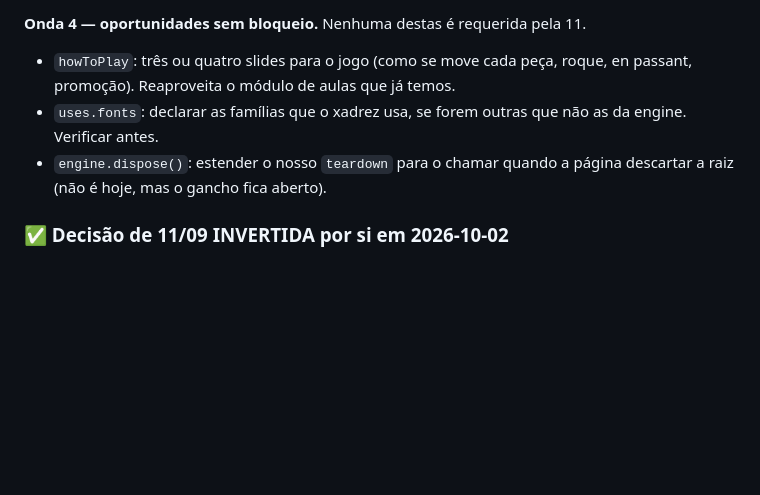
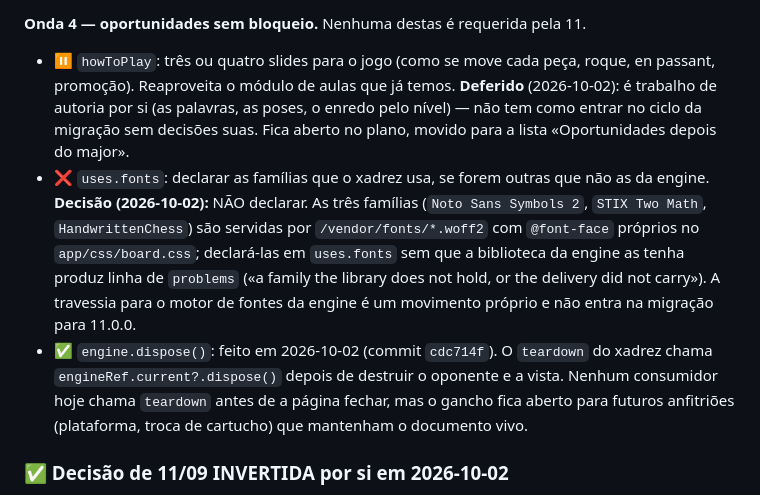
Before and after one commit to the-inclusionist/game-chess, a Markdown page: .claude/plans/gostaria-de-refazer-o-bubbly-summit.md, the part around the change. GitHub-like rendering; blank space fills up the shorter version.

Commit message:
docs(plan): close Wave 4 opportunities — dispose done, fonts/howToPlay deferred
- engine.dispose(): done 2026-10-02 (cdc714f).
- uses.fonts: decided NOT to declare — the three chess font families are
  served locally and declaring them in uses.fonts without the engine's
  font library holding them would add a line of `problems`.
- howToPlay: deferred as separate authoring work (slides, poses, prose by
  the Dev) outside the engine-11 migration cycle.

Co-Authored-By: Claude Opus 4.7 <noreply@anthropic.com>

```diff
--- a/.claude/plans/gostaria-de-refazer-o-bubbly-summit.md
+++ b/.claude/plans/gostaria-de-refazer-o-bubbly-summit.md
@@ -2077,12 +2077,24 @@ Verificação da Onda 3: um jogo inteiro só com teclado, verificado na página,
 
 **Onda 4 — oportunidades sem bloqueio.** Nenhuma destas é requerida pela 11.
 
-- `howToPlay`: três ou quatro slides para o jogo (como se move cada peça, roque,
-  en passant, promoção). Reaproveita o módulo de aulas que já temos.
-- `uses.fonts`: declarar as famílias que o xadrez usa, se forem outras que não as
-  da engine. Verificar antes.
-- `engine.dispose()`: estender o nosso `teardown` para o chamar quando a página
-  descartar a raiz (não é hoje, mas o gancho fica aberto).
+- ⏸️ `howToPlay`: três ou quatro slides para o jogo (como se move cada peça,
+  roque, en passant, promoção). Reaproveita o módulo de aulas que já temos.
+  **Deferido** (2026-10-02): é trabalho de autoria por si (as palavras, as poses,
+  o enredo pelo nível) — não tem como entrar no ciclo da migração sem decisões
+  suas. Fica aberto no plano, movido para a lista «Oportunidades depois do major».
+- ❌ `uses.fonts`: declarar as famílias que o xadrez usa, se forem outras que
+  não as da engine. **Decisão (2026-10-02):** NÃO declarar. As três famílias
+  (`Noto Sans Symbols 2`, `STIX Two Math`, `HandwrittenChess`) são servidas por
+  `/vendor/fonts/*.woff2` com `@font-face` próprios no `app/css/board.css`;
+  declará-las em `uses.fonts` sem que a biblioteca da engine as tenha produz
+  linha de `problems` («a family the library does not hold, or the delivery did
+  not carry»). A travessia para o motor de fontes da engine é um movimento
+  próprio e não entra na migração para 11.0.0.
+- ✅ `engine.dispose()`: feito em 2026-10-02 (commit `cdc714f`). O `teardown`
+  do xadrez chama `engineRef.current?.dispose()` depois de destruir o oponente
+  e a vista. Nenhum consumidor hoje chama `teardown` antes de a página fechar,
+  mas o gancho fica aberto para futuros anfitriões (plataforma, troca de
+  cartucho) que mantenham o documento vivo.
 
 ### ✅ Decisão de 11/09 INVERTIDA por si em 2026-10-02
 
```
* * *
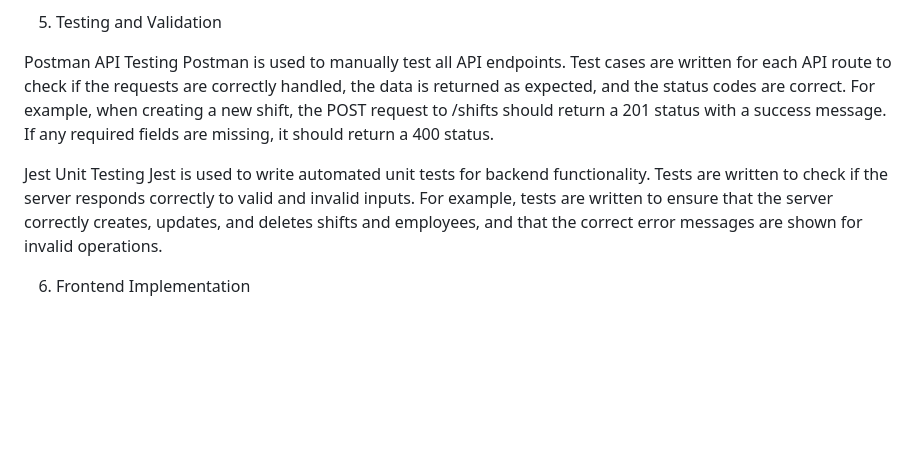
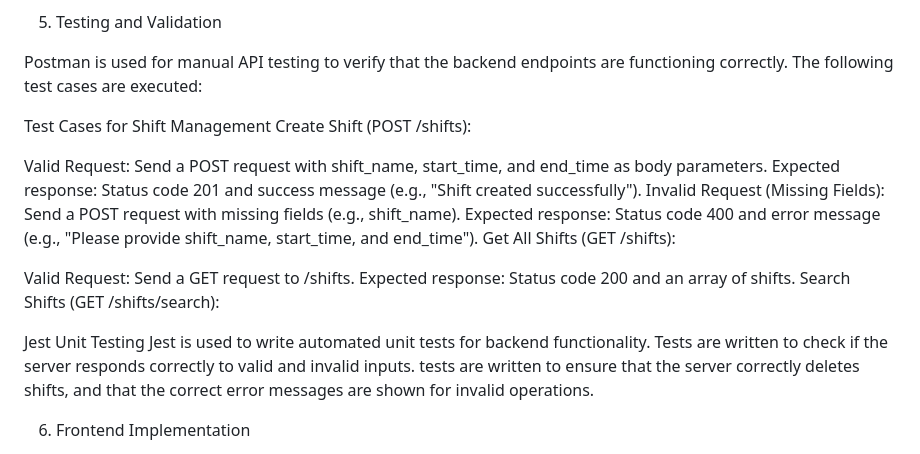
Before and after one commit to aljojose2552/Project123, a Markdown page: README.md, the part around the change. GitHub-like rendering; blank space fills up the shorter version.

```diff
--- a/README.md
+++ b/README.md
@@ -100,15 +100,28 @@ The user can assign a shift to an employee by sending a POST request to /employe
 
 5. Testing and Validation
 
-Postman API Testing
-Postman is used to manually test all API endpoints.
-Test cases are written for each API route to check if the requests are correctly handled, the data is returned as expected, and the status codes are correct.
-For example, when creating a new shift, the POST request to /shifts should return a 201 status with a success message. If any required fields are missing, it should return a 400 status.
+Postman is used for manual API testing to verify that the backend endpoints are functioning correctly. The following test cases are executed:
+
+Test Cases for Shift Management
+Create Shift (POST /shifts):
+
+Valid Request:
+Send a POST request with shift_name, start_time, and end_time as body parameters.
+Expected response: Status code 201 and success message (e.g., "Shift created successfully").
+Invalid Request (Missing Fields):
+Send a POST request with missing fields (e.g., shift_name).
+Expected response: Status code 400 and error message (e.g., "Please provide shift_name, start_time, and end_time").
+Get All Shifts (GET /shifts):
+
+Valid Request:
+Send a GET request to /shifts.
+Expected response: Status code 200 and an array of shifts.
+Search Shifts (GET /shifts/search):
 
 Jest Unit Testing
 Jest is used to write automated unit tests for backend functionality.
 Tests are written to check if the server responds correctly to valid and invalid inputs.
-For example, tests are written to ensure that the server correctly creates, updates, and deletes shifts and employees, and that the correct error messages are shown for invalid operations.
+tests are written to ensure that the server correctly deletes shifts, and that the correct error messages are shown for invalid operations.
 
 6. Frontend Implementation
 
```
--
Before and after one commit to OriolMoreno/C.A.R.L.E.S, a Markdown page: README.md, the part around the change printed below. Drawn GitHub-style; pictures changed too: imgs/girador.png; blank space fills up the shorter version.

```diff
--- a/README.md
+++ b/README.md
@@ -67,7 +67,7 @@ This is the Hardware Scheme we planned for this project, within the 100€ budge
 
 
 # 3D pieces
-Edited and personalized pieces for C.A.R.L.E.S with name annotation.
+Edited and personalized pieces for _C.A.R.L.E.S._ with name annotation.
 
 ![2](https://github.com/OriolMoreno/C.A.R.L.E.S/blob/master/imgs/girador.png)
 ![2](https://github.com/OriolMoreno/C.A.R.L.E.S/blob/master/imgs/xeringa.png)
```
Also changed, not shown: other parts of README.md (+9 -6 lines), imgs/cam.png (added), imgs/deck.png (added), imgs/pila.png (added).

**TASK INSTRUCTIONS**
Copy each line of the preceding material that contains "success".

**TASK OUTPUT**
-For example, when creating a new shift, the POST request to /shifts should return a 201 status with a success message. If any required fields are missing, it should return a 400 status.
+Expected response: Status code 201 and success message (e.g., "Shift created successfully").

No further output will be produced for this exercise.